User interface change data:
────────────────────
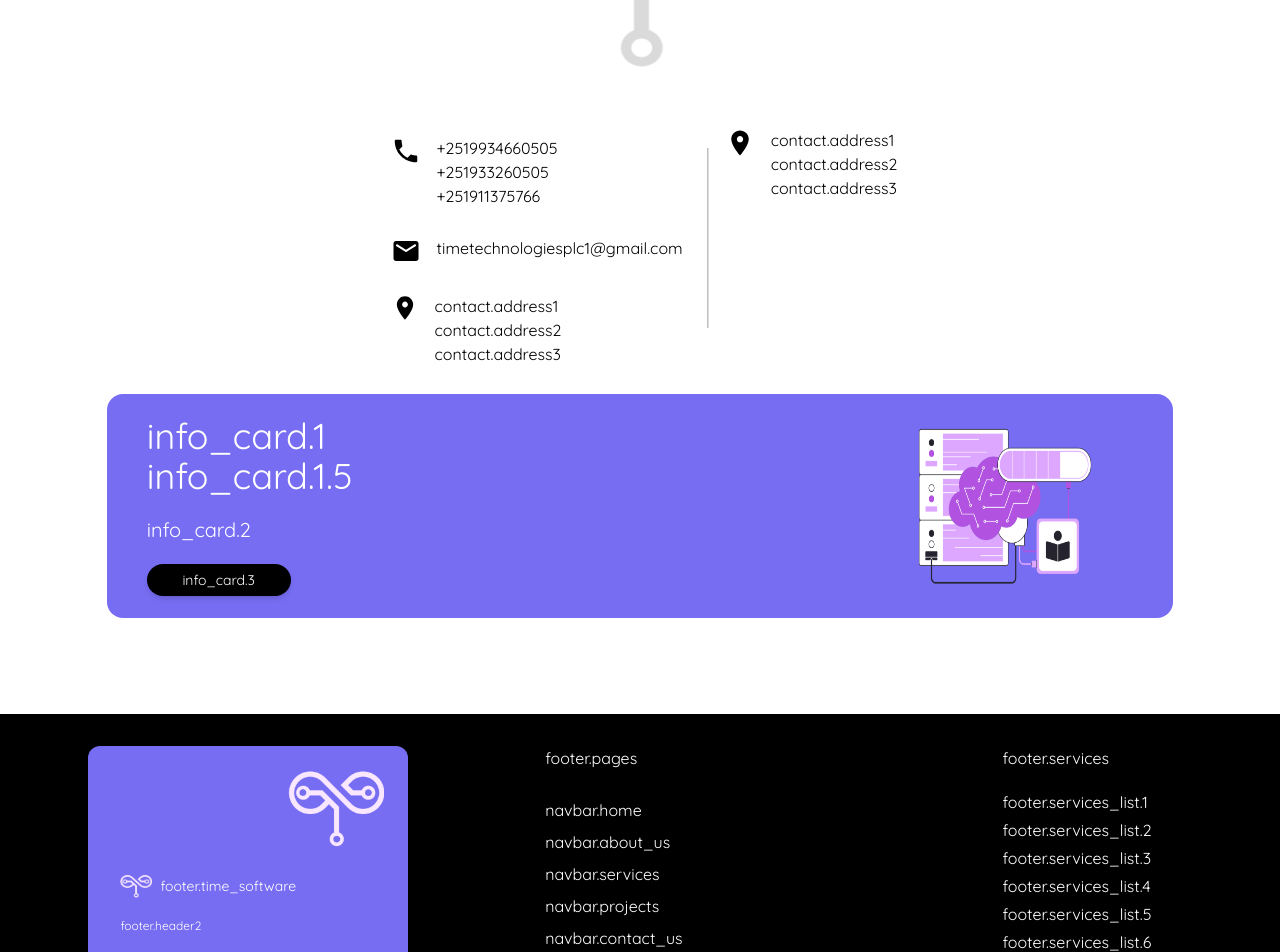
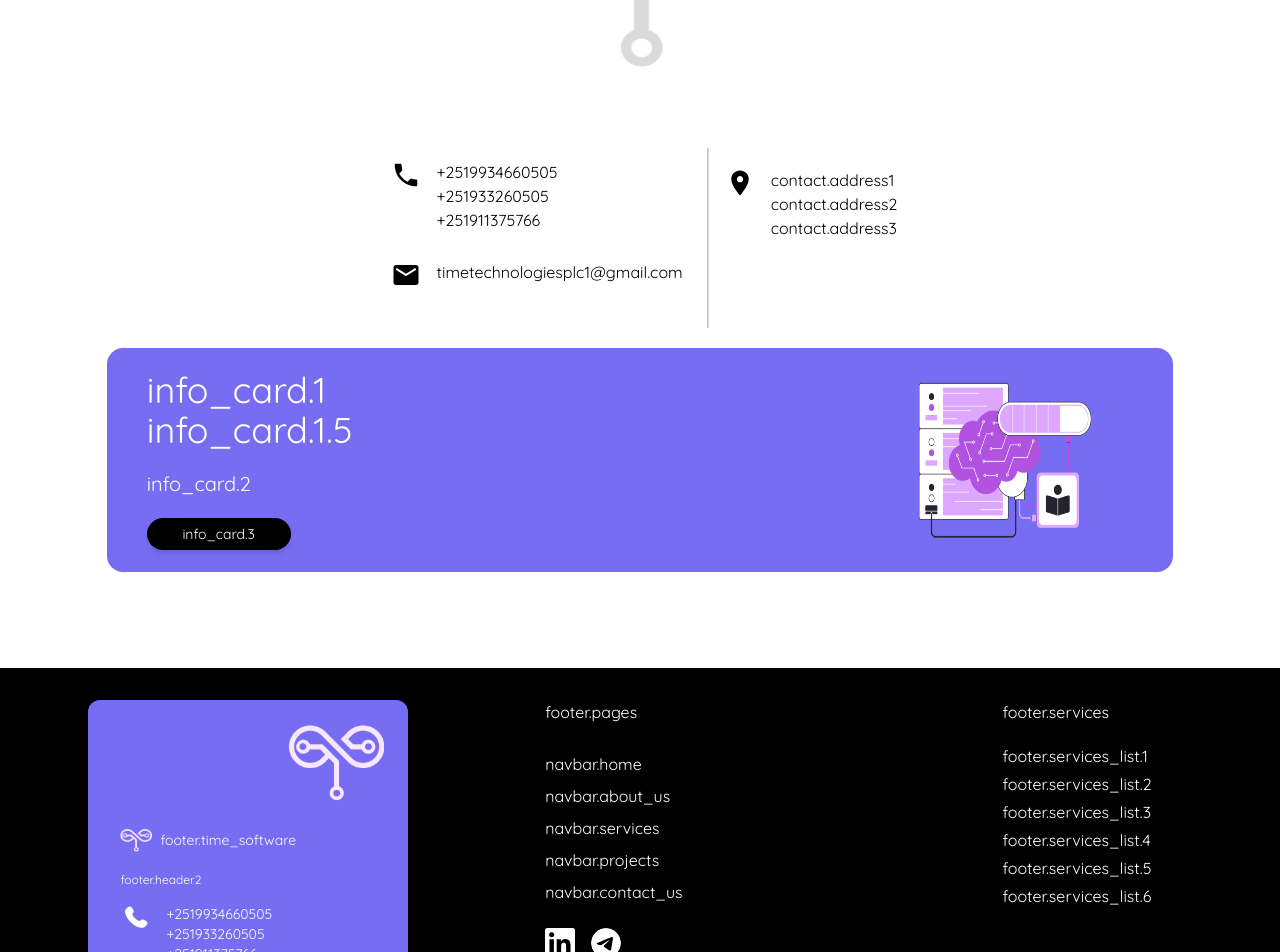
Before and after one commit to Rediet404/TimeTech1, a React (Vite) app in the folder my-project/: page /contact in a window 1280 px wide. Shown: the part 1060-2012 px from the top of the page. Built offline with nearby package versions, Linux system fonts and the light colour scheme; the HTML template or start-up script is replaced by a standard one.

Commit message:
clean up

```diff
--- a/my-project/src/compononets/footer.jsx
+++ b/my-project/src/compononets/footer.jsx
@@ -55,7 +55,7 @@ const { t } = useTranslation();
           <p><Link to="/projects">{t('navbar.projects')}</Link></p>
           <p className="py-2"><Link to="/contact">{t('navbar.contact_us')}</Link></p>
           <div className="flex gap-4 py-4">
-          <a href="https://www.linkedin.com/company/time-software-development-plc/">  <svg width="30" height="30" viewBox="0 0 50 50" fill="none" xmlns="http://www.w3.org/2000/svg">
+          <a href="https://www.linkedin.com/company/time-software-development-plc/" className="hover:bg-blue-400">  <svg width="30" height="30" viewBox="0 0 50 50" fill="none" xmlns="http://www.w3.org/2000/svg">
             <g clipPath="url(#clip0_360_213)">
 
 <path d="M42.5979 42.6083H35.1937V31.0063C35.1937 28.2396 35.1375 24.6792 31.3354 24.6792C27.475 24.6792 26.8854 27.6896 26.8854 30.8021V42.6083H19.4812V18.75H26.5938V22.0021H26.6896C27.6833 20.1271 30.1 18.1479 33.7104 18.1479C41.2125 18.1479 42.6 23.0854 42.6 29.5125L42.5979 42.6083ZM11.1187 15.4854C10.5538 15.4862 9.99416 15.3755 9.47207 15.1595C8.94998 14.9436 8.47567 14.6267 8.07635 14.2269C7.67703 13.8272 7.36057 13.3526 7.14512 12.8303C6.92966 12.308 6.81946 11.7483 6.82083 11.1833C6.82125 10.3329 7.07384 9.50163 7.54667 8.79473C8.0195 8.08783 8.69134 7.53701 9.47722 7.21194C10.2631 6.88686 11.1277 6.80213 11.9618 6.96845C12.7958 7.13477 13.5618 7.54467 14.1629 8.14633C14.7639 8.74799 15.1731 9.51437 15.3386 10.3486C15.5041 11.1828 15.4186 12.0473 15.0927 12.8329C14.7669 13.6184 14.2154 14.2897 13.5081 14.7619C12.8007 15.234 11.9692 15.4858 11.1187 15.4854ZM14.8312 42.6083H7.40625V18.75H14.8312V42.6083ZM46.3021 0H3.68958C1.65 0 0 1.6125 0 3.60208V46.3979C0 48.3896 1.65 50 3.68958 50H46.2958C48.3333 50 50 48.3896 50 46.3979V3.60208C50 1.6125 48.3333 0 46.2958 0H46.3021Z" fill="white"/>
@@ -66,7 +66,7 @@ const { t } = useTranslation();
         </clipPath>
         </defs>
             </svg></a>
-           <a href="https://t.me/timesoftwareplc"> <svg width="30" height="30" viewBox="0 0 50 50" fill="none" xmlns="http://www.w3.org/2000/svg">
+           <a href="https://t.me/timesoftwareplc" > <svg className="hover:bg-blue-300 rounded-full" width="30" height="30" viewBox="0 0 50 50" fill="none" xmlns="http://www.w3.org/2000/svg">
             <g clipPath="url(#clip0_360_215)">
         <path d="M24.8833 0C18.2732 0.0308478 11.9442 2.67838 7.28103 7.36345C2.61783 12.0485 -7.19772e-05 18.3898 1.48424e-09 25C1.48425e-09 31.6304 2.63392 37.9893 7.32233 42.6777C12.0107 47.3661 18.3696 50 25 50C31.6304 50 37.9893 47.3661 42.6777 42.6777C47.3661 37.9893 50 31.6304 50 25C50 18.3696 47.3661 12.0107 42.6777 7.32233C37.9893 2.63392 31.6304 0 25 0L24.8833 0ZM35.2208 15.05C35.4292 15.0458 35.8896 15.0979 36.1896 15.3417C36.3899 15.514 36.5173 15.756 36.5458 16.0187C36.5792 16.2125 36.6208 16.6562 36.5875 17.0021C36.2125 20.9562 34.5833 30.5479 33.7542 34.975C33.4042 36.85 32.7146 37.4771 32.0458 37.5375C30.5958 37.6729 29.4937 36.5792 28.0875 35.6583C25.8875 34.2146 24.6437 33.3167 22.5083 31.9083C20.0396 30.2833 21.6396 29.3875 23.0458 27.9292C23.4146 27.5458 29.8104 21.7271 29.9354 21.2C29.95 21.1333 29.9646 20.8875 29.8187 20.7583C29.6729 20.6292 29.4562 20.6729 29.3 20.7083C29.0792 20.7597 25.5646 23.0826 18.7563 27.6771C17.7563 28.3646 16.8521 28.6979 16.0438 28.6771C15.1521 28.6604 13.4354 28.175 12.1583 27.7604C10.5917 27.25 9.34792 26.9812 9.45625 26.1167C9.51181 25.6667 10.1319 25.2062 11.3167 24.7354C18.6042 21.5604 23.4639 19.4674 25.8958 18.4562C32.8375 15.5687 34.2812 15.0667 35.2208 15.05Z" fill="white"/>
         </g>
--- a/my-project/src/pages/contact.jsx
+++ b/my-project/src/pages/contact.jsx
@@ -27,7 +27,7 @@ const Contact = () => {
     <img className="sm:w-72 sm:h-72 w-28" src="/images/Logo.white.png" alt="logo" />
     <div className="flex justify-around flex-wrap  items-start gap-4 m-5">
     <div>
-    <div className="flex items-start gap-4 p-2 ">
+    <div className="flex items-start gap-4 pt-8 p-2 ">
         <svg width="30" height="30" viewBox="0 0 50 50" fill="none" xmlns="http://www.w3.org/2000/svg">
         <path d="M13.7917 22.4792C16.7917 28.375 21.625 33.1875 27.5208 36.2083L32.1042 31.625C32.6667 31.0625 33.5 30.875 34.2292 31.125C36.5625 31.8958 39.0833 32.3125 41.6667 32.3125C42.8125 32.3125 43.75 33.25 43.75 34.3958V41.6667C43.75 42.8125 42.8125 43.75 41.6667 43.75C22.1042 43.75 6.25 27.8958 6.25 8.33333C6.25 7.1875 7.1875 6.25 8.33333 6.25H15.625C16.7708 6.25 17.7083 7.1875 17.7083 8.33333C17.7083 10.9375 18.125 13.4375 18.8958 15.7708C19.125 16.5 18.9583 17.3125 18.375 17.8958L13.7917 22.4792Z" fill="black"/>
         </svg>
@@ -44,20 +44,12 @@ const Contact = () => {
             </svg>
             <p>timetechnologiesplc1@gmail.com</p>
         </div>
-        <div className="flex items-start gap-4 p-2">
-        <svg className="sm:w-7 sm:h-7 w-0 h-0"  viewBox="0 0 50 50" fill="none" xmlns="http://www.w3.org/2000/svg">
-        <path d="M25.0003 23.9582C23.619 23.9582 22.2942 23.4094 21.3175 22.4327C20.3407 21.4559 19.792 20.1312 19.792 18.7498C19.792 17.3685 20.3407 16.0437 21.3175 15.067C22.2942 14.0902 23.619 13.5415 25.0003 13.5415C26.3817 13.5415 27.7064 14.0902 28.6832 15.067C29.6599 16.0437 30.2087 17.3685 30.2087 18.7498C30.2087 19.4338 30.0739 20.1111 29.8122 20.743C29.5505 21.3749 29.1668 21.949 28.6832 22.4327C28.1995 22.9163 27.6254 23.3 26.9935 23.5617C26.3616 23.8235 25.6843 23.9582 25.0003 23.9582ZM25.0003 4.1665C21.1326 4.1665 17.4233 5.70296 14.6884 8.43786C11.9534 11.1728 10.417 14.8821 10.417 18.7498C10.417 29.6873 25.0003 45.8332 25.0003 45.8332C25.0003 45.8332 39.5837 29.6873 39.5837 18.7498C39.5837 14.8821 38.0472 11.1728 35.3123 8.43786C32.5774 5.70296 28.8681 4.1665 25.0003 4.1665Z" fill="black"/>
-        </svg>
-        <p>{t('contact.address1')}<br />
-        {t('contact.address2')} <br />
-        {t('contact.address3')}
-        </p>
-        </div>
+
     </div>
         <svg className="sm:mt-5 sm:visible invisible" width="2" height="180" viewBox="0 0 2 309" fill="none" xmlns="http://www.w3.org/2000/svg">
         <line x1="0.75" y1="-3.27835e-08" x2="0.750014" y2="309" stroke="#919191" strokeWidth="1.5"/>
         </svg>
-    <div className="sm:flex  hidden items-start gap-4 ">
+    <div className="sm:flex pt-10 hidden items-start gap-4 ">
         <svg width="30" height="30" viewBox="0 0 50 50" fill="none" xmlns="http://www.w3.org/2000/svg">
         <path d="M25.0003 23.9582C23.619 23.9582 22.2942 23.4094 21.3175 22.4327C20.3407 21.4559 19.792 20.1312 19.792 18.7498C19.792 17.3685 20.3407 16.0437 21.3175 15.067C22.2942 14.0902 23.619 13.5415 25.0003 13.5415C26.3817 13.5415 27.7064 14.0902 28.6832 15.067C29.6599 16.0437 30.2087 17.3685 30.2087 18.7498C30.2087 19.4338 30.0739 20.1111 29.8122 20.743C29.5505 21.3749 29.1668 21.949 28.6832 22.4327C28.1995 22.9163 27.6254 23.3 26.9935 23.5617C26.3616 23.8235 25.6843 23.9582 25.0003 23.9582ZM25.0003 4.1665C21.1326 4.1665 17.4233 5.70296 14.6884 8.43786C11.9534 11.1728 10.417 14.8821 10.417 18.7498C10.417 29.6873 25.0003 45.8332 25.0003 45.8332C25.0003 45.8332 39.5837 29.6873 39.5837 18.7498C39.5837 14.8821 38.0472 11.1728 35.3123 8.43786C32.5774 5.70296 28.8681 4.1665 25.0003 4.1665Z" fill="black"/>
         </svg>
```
────────────────────
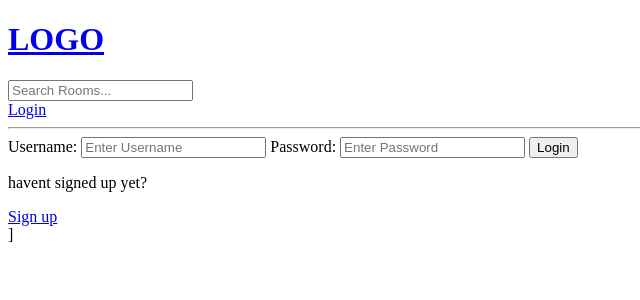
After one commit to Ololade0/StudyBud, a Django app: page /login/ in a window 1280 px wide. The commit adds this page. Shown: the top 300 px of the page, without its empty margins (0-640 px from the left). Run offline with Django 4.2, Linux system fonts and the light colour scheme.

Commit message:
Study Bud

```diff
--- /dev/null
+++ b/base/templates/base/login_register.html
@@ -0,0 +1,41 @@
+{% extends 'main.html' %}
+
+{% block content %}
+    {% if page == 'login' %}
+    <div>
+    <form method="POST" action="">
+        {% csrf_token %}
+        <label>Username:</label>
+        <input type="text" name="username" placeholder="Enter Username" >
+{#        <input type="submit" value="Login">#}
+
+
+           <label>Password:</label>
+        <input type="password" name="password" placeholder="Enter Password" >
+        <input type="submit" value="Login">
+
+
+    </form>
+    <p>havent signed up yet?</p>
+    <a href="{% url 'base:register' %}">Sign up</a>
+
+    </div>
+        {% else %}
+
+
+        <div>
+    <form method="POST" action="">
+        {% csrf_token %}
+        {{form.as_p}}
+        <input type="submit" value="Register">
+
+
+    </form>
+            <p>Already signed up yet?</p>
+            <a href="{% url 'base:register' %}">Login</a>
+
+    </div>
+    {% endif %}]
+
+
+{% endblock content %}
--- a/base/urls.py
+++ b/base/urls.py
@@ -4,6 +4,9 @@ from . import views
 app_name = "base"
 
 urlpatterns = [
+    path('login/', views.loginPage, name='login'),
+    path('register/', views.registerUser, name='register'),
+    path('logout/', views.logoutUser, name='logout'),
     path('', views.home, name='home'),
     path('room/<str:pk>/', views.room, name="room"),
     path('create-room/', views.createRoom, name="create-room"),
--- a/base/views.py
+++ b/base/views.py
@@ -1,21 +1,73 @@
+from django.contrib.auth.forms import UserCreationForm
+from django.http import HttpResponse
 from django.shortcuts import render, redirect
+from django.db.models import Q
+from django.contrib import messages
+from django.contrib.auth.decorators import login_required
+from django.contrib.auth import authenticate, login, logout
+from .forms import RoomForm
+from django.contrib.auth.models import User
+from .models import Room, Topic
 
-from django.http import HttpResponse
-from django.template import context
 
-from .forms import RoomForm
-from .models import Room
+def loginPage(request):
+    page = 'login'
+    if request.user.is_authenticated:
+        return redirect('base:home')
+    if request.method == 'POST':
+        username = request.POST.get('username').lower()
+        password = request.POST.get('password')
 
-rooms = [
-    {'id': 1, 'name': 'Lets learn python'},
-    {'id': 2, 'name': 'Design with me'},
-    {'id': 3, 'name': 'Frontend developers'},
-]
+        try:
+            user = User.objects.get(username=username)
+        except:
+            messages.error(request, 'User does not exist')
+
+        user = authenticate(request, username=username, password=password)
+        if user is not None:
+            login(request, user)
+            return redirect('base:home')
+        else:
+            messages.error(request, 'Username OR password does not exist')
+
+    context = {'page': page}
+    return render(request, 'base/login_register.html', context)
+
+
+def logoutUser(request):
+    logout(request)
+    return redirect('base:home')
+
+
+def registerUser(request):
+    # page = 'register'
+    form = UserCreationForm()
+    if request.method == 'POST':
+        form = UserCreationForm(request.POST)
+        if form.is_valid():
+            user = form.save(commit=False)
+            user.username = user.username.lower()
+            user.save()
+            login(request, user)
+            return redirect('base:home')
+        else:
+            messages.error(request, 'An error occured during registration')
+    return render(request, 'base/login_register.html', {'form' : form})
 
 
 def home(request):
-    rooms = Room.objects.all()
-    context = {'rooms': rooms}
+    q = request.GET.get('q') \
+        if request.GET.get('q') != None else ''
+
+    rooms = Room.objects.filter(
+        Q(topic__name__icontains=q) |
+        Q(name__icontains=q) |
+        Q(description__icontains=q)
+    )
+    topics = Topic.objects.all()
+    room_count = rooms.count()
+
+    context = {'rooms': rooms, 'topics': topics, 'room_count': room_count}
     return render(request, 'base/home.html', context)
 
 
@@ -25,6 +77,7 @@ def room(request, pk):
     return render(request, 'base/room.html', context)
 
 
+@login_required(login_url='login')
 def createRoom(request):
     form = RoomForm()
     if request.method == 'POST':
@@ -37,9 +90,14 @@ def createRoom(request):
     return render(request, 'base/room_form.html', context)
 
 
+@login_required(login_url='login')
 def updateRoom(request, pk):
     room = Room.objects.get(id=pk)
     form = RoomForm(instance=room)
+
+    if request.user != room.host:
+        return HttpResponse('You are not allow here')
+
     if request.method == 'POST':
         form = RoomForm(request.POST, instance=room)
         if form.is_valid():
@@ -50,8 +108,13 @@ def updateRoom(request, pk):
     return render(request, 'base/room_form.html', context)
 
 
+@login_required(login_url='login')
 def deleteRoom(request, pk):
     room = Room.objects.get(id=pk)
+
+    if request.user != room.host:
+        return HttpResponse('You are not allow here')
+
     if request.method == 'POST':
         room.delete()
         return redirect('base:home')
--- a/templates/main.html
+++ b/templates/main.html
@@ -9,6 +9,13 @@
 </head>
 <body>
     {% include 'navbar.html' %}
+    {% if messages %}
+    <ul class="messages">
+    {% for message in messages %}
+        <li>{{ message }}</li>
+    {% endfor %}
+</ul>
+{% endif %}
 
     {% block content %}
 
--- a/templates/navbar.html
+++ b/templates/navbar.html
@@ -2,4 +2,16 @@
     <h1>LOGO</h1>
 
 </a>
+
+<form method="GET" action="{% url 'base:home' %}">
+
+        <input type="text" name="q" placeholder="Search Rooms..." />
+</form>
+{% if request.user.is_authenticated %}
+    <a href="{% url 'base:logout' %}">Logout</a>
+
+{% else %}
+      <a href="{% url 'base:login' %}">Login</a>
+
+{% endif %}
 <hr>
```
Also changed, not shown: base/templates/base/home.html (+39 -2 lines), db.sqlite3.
────────────────────
Tally the lines of the data that include the word "home". Reply with the number only.

# Answer to the problem:
10